### WHAT IS EXPECTED
In the records below, begin at the line containing "Repository: Hyperion72R/Animated-Navigation" and end at the line containing "the whole page."; quote every line in that span exactly, including both boundary lines, and no others.

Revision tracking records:
◆ ◆ ◆

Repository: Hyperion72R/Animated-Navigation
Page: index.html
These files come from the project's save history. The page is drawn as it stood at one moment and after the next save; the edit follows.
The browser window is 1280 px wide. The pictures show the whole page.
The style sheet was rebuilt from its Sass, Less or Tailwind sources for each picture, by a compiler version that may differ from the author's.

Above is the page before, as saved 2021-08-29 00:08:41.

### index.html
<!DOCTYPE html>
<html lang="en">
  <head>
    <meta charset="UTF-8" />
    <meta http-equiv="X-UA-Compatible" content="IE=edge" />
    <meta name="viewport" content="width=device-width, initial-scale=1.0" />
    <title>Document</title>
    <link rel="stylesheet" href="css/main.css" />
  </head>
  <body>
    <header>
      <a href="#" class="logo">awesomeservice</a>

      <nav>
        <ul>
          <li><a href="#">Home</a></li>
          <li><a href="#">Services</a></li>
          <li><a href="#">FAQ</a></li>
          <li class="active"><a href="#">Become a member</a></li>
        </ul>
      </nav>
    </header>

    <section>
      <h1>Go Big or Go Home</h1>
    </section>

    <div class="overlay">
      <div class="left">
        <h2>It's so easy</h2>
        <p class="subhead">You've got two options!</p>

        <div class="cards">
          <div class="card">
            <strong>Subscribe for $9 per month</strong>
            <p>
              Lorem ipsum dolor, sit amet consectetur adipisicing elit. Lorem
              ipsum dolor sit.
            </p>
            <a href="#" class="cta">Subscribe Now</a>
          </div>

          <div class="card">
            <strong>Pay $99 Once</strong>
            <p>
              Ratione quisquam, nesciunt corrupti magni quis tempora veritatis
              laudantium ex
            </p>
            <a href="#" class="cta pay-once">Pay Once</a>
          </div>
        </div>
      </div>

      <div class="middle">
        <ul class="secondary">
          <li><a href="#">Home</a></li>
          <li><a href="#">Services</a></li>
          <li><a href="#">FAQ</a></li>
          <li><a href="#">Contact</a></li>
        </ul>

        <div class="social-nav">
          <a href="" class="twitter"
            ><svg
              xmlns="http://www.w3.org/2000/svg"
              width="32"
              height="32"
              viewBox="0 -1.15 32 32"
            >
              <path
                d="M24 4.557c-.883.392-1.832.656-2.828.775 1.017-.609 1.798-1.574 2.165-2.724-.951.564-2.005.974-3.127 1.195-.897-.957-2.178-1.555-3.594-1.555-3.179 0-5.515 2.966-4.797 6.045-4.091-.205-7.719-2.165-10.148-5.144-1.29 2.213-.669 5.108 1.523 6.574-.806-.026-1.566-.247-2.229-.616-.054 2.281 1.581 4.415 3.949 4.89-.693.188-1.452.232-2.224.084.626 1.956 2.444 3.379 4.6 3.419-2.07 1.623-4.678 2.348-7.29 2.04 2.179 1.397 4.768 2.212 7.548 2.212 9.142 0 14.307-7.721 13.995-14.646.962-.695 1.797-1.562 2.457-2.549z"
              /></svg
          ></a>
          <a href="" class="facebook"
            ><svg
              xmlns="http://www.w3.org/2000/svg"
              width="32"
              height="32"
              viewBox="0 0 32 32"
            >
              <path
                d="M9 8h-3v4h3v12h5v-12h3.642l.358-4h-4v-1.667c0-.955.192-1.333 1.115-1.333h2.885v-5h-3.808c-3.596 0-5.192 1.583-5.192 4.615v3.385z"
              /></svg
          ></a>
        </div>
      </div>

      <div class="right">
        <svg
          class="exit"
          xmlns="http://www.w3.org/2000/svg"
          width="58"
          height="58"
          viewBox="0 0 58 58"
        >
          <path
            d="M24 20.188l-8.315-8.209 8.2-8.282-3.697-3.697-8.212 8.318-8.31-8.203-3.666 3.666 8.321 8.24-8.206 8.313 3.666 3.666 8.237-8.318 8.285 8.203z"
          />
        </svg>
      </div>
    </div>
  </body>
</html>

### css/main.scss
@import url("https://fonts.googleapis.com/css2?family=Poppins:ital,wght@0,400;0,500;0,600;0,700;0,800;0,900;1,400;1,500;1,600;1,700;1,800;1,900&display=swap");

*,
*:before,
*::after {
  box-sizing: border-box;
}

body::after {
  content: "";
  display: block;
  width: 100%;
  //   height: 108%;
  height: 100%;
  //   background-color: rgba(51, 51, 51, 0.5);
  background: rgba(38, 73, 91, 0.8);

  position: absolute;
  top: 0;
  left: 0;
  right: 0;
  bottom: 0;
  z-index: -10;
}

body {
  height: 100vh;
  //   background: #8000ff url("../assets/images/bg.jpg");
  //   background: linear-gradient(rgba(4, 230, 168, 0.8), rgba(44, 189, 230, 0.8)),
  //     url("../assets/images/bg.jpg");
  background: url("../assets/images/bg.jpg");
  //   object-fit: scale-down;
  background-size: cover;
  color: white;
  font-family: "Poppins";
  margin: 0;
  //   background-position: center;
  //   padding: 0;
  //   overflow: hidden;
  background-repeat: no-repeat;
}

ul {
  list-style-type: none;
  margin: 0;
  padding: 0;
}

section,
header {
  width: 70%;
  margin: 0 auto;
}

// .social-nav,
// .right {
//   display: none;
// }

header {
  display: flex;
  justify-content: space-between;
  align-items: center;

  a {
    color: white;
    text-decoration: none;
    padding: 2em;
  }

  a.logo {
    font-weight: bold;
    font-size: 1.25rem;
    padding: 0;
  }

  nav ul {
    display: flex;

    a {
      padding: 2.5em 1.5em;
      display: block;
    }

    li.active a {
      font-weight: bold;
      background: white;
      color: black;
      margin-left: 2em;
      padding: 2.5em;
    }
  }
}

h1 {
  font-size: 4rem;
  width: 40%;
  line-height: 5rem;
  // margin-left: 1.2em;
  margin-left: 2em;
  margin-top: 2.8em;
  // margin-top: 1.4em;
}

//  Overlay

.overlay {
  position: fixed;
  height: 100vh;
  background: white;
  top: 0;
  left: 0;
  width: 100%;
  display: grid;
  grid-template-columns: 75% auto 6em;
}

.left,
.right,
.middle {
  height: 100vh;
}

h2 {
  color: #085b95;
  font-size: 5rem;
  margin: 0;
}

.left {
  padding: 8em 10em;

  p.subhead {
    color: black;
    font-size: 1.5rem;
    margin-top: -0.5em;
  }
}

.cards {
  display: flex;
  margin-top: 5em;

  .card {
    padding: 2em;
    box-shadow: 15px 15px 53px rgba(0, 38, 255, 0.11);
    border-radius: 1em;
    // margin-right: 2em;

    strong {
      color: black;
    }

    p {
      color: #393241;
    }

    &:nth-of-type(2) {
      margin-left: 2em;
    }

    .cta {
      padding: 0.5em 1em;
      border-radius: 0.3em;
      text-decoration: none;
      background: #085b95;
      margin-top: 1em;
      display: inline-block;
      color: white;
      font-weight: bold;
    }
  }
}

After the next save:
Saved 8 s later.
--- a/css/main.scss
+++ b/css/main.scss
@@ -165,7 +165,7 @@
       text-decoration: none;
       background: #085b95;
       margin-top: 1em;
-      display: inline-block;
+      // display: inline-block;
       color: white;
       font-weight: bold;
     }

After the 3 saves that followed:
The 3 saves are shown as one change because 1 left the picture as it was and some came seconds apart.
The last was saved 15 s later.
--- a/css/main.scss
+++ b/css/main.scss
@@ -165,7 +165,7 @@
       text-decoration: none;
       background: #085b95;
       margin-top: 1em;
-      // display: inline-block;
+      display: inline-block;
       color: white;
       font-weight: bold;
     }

◆ ◆ ◆

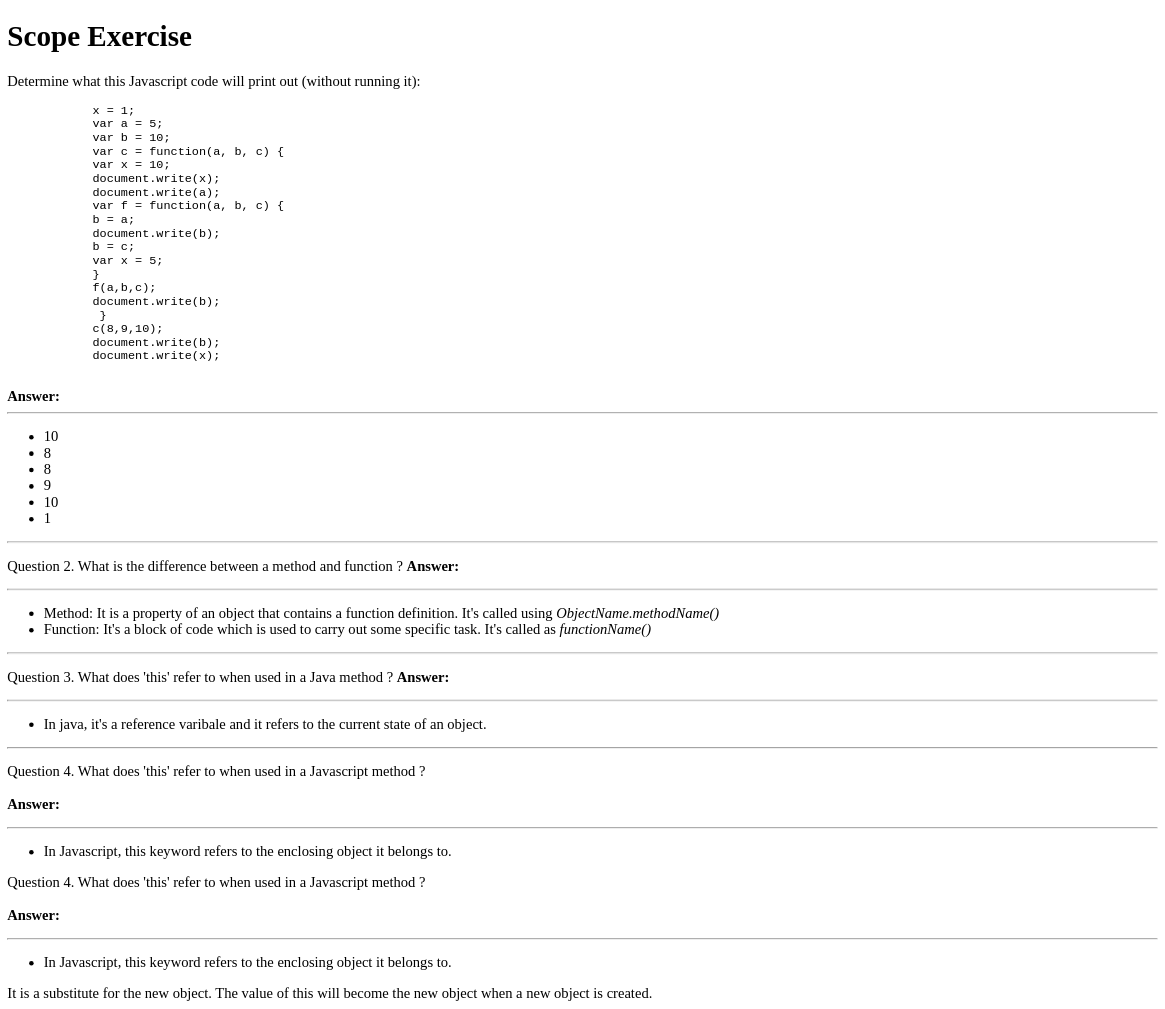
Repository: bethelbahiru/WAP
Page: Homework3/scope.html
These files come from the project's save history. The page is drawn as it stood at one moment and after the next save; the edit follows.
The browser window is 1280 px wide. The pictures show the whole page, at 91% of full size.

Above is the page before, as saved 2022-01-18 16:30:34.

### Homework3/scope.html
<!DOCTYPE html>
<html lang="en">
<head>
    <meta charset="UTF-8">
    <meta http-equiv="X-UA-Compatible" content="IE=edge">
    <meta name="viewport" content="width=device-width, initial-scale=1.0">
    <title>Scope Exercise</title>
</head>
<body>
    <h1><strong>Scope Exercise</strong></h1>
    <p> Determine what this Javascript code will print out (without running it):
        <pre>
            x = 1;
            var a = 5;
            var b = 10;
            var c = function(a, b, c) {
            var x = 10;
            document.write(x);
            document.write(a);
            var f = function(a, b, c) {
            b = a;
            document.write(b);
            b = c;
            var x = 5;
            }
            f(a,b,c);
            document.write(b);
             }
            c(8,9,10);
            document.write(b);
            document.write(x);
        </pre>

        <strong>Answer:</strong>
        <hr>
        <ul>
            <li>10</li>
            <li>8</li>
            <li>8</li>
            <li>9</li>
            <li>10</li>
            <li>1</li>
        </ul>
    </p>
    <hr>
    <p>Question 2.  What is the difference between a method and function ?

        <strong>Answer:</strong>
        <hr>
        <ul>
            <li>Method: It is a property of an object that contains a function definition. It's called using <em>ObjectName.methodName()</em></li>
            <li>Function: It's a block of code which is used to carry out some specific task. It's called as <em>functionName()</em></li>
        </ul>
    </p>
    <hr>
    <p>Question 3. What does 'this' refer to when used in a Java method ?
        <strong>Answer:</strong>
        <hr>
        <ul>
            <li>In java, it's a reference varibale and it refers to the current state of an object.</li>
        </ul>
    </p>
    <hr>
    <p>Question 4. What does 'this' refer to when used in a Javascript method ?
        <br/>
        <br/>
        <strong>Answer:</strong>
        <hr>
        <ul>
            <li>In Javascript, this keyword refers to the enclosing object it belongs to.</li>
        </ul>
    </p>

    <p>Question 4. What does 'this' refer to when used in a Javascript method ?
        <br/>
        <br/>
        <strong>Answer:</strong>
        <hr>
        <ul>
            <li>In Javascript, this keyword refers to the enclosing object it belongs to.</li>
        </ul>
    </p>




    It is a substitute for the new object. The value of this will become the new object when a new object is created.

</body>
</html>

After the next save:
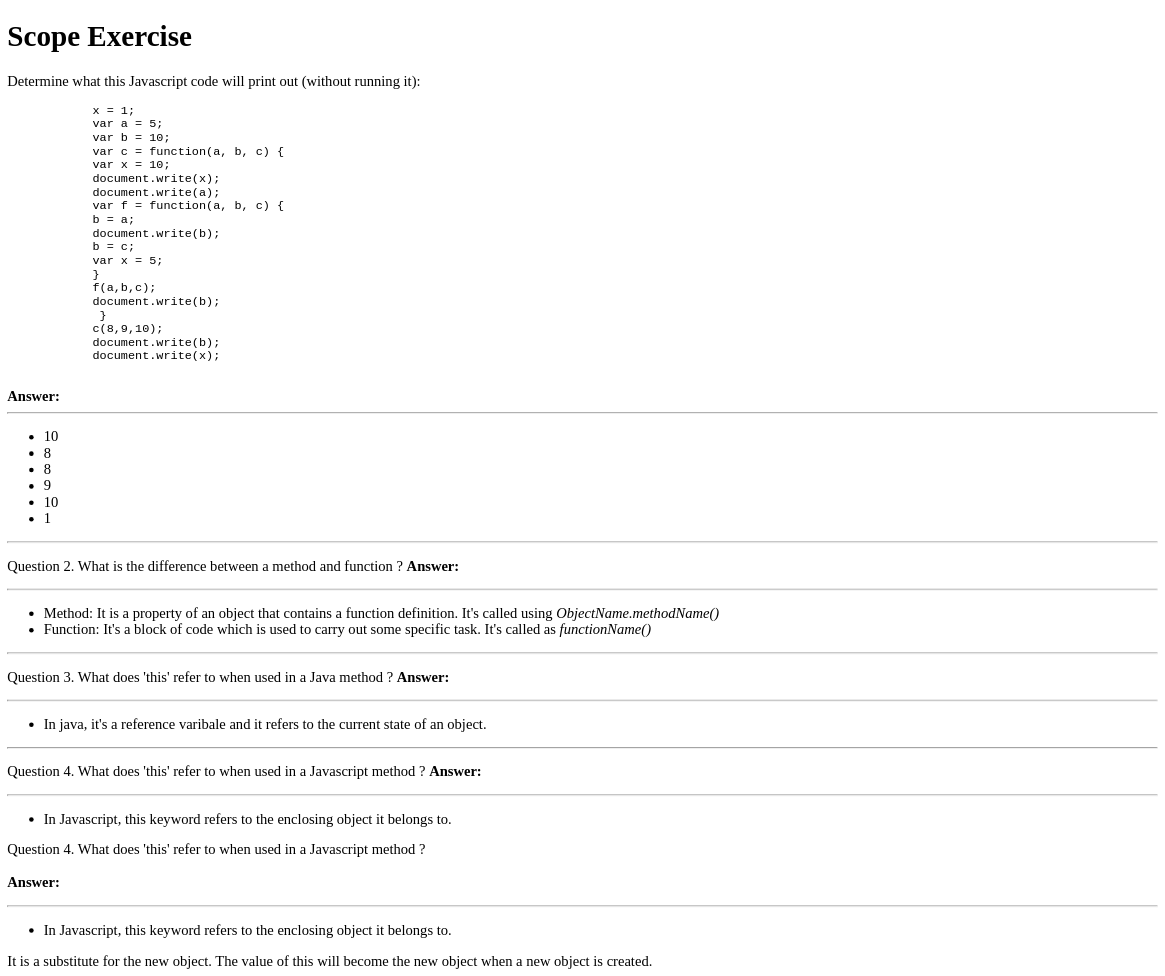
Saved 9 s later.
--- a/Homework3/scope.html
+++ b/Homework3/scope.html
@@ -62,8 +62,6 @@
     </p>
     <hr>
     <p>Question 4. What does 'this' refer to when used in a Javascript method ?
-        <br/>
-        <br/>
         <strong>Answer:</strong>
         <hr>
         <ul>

◆ ◆ ◆

### ANSWER BOX
Repository: Hyperion72R/Animated-Navigation
Page: index.html
These files come from the project's save history. The page is drawn as it stood at one moment and after the next save; the edit follows.
The browser window is 1280 px wide. The pictures show the whole page.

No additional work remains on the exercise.